[Task item] In the data that follows, determine how many lines contain the word "card", and give only that number.

[Record excerpts]
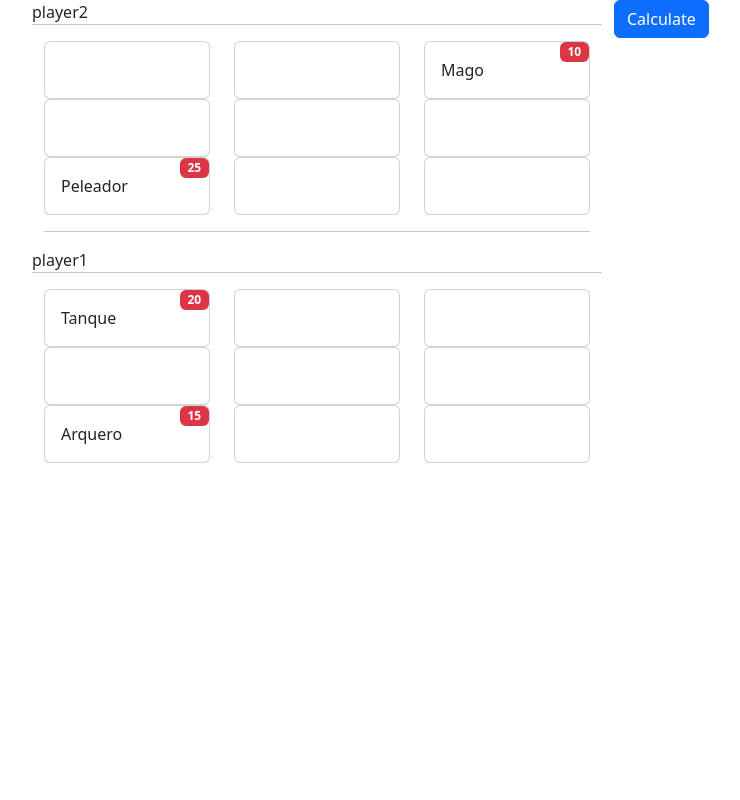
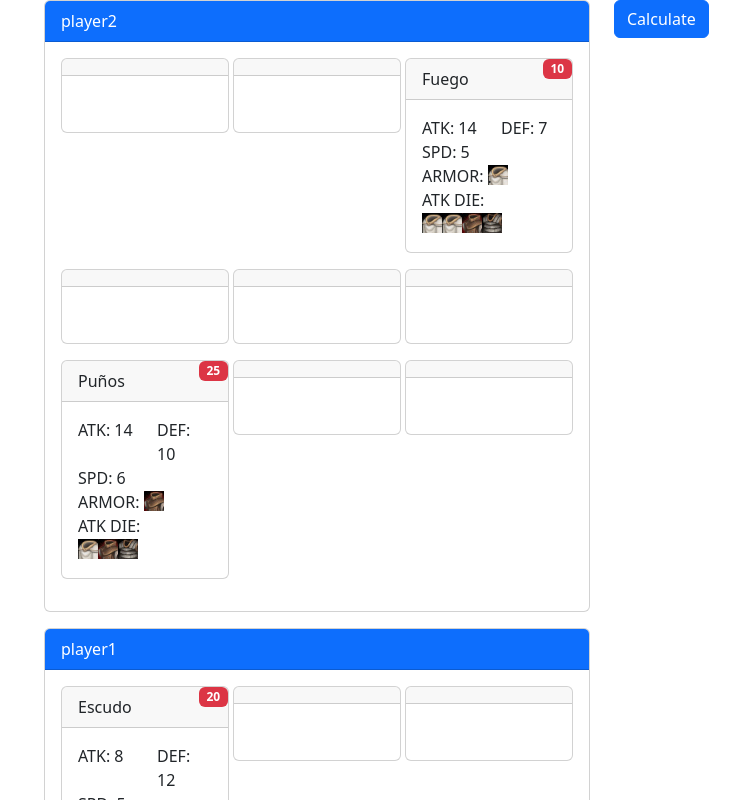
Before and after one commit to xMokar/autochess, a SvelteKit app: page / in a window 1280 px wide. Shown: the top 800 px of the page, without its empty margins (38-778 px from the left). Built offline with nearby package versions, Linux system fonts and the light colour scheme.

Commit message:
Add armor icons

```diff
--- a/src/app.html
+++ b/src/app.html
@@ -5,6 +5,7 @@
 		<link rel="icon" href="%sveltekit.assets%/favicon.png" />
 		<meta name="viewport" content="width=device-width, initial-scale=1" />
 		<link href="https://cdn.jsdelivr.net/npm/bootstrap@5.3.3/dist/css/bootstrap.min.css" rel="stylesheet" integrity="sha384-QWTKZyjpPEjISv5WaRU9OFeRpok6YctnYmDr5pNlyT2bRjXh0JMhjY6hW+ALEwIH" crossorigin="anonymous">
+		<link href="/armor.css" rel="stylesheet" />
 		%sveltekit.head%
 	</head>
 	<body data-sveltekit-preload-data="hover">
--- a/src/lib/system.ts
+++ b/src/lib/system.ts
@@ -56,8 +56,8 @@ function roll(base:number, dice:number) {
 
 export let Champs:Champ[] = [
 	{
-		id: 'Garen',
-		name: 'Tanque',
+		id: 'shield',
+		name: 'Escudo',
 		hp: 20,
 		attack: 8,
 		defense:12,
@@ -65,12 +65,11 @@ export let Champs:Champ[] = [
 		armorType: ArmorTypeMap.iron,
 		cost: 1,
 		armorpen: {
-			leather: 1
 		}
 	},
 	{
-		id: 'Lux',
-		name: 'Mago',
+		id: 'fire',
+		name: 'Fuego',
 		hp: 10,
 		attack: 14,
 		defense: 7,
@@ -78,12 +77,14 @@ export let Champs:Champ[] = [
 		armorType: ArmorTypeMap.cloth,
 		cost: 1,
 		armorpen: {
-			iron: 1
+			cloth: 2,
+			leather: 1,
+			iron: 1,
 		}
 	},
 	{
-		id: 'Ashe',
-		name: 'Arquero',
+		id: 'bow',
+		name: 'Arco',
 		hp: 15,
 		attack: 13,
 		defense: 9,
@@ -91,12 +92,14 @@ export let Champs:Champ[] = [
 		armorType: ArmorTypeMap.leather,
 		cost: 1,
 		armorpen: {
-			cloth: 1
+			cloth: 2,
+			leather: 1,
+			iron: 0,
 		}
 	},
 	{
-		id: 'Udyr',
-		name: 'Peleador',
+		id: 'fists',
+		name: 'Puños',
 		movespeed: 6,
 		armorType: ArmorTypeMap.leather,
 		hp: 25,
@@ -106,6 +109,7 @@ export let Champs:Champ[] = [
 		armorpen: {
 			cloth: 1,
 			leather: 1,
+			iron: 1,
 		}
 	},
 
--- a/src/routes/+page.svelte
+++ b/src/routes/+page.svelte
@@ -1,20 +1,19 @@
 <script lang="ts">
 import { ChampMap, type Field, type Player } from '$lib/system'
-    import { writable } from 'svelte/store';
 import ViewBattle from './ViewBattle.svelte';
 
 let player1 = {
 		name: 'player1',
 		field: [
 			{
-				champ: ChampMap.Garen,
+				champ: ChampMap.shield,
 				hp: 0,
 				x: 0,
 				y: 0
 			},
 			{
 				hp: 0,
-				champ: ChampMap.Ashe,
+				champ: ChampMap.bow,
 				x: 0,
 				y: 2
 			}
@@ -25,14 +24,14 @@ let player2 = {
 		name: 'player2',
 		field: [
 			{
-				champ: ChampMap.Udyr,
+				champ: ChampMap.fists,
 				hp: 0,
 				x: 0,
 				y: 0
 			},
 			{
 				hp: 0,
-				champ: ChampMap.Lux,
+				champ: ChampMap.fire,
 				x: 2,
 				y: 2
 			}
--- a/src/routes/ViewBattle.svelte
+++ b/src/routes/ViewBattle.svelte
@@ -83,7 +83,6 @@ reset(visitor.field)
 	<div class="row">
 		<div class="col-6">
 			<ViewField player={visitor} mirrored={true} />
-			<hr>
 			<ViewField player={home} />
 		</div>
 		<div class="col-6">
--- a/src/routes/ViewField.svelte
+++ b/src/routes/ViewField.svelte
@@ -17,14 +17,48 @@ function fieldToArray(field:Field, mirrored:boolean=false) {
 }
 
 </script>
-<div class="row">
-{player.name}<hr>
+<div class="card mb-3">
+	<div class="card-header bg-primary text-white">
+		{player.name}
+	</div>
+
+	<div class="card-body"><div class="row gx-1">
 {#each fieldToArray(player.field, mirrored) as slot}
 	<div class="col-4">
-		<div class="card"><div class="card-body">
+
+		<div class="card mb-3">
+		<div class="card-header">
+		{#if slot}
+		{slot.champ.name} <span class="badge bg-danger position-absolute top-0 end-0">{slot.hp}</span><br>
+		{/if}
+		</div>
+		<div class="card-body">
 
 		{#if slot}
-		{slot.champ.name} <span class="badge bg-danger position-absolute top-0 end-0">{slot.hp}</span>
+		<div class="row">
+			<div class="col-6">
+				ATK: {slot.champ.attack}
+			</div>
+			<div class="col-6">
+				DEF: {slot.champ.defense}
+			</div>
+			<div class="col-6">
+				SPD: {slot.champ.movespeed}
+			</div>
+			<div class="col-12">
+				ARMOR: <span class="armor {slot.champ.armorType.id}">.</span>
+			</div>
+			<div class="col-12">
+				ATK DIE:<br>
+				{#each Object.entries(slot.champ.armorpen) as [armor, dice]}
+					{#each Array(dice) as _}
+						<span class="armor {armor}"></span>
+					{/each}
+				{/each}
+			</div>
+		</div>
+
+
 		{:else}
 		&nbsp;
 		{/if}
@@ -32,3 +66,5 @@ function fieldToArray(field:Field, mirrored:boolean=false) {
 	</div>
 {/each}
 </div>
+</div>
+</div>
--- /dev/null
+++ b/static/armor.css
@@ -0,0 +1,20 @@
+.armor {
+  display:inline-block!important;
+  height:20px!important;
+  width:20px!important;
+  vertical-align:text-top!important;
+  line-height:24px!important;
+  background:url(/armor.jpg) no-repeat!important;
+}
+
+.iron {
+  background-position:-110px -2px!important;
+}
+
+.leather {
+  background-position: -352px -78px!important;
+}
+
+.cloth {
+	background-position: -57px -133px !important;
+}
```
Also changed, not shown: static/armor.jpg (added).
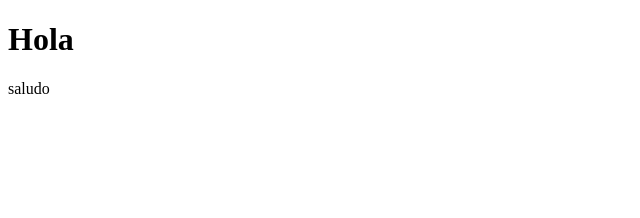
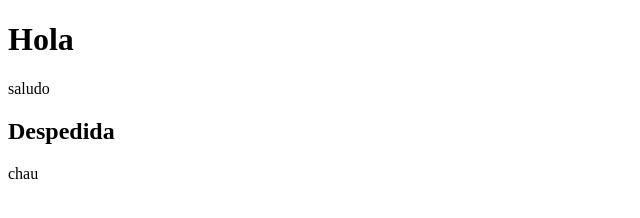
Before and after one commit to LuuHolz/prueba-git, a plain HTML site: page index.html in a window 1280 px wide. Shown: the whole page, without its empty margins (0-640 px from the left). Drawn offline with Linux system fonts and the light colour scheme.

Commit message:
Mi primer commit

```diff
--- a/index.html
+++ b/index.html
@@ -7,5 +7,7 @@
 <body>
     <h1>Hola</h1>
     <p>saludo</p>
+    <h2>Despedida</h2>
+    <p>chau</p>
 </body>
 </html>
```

[Output for this exercise] 7